Report: Builders to Focus on Quality, Not Quantity

January 9, 2009 Updated: October 1, 2015

With fewer commercial buildings under construction, lenders are more likely to finance higher-quality projects.   (Marwan Naamani/AFP/Getty Images)
With fewer commercial buildings under construction, lenders are more likely to finance higher-quality projects. (Marwan Naamani/AFP/Getty Images)
A Marcus & Millichap report predicts that as the capital pinch forces developers and builders to make do, the quality of office and retail units will take precedence over quantity of units. Meanwhile, business owners are downsizing both their workforces and their work spaces.

Marcus & Millichap is a national brokerage firm specializing in real estate investment.

In response to more unleased commercial units, "construction will drop in 2009, slipping from 130 million square feet in 2008 to 90 million square feet," predicts the report's authors. And because lenders are exercising caution, it is likely that they will chose to finance quality projects that they believe will sell.

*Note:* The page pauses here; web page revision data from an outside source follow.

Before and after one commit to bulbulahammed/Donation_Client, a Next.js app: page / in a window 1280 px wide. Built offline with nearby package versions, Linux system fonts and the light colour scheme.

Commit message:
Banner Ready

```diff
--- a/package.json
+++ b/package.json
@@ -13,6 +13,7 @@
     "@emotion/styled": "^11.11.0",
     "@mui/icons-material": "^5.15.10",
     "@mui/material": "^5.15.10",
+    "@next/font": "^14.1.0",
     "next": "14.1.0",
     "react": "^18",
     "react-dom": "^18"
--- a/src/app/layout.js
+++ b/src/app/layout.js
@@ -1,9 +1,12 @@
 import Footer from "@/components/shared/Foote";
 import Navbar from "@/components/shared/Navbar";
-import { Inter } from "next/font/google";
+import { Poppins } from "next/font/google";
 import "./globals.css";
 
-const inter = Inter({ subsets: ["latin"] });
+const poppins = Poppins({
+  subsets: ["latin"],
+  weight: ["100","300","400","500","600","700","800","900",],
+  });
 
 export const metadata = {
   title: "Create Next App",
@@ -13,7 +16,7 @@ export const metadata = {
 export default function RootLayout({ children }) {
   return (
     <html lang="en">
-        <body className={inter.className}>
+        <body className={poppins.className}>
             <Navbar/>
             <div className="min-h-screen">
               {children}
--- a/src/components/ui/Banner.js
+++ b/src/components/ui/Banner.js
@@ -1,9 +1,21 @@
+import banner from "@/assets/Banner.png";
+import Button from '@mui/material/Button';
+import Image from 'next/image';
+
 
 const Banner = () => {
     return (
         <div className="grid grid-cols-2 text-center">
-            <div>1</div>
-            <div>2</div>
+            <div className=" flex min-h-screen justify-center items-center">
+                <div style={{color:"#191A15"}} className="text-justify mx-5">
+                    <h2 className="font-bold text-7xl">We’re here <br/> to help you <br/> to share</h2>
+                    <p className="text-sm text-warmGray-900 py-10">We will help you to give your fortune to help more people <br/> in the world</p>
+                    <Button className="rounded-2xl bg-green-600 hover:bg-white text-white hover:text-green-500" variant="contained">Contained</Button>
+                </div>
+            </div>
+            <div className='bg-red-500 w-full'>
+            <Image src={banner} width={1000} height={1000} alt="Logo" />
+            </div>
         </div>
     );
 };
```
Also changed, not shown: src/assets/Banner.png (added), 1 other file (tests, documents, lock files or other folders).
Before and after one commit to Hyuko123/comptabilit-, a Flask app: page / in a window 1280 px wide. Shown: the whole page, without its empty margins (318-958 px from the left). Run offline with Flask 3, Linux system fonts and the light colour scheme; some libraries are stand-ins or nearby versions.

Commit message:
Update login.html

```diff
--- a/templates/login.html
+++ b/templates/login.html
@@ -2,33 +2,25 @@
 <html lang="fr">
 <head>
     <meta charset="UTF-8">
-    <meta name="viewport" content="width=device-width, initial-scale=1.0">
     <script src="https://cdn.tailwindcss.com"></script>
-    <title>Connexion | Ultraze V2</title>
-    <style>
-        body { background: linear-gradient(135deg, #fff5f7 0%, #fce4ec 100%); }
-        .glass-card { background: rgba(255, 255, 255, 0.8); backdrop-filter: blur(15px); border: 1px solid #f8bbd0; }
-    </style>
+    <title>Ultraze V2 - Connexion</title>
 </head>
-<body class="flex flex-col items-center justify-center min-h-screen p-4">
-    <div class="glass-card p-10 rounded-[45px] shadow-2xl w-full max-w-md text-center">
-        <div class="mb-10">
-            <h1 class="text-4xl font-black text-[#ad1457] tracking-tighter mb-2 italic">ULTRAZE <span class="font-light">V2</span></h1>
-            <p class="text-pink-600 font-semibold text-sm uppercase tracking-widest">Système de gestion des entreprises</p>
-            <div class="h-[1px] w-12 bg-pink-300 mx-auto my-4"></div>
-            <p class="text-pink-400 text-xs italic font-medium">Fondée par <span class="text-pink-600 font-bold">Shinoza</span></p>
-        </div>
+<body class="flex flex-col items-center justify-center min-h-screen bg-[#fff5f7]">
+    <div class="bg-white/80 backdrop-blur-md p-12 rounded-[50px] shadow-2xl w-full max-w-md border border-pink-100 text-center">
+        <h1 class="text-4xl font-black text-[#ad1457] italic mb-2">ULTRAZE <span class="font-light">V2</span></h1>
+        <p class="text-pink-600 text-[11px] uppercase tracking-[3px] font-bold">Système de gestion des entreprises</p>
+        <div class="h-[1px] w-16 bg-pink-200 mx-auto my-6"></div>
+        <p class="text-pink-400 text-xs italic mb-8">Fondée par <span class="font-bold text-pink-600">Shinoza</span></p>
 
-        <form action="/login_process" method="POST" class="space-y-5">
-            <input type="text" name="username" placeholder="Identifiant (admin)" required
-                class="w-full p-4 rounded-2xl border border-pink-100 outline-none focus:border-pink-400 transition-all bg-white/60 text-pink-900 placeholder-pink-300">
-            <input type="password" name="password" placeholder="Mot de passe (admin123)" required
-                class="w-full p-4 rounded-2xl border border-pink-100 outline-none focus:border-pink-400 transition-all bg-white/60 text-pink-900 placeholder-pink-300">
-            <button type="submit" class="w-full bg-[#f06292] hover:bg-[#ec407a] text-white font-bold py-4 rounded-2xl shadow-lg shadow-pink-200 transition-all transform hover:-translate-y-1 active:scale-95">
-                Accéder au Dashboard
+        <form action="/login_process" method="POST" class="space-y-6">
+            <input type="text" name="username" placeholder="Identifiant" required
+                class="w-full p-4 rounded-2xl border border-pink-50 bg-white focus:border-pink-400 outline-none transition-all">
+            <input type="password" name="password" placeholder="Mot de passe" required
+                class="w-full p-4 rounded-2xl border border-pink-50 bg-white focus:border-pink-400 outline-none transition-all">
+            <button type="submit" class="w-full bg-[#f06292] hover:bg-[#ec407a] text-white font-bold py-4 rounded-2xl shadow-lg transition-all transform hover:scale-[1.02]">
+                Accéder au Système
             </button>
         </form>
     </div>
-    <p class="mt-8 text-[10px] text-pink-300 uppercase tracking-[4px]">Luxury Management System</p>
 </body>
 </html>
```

South of Chambers St. in Manhattan, the soaring median income of $165,000 has bumped up retail prices to more $100 per square feet over the past few years, according to Marcus & Millichap. It is also expected that the rezoning of Jamaica and Willets Point will bring more retail activity to Queens. Continued vacancies will force prices down for lessees, possibly fostering more retail growth.

Higher Vacancies for Residential, Also

Residential units are similarly experiencing higher vacancy rates, though not nearly as high on a percentage basis as commercial units. M & M's 2009 report on market-rate apartments predicted that vacancies will rise to record highs.

In 2008, the vacancy rate rose to 3.4 percent. The 2009 vacancy rate is expected to reach 4.7 percent, the highest in 28 years. The residential market, however, faces a larger scale dilemma that the commercial market does not: many apartments were built just in time to face a dwindling pool of renters.

Few new commercial buildings were completed in the past few years.

"Despite no new construction scheduled for completion in 2009, two properties were completed in 2008. Bank of America began to move employees into 1 Bryant Park, a 2.1 million-square-foot building," wrote researchers at Grubb & Ellis, a commercial real estate services and investment company. "In addition, 510 Madison Avenue, a 330, 000-square-foot building was completed in 2008. The building was originally built for the growing hedge fund market, but in 2008 this industry began to feel the effects of the financial crisis."

Though experts agree that 2009 will be another slow year in commercial real estate, Marcus & Millichap researchers expect the job market to begin stabilizing "as early as the second half of [this] year," propelling the housing market upward again.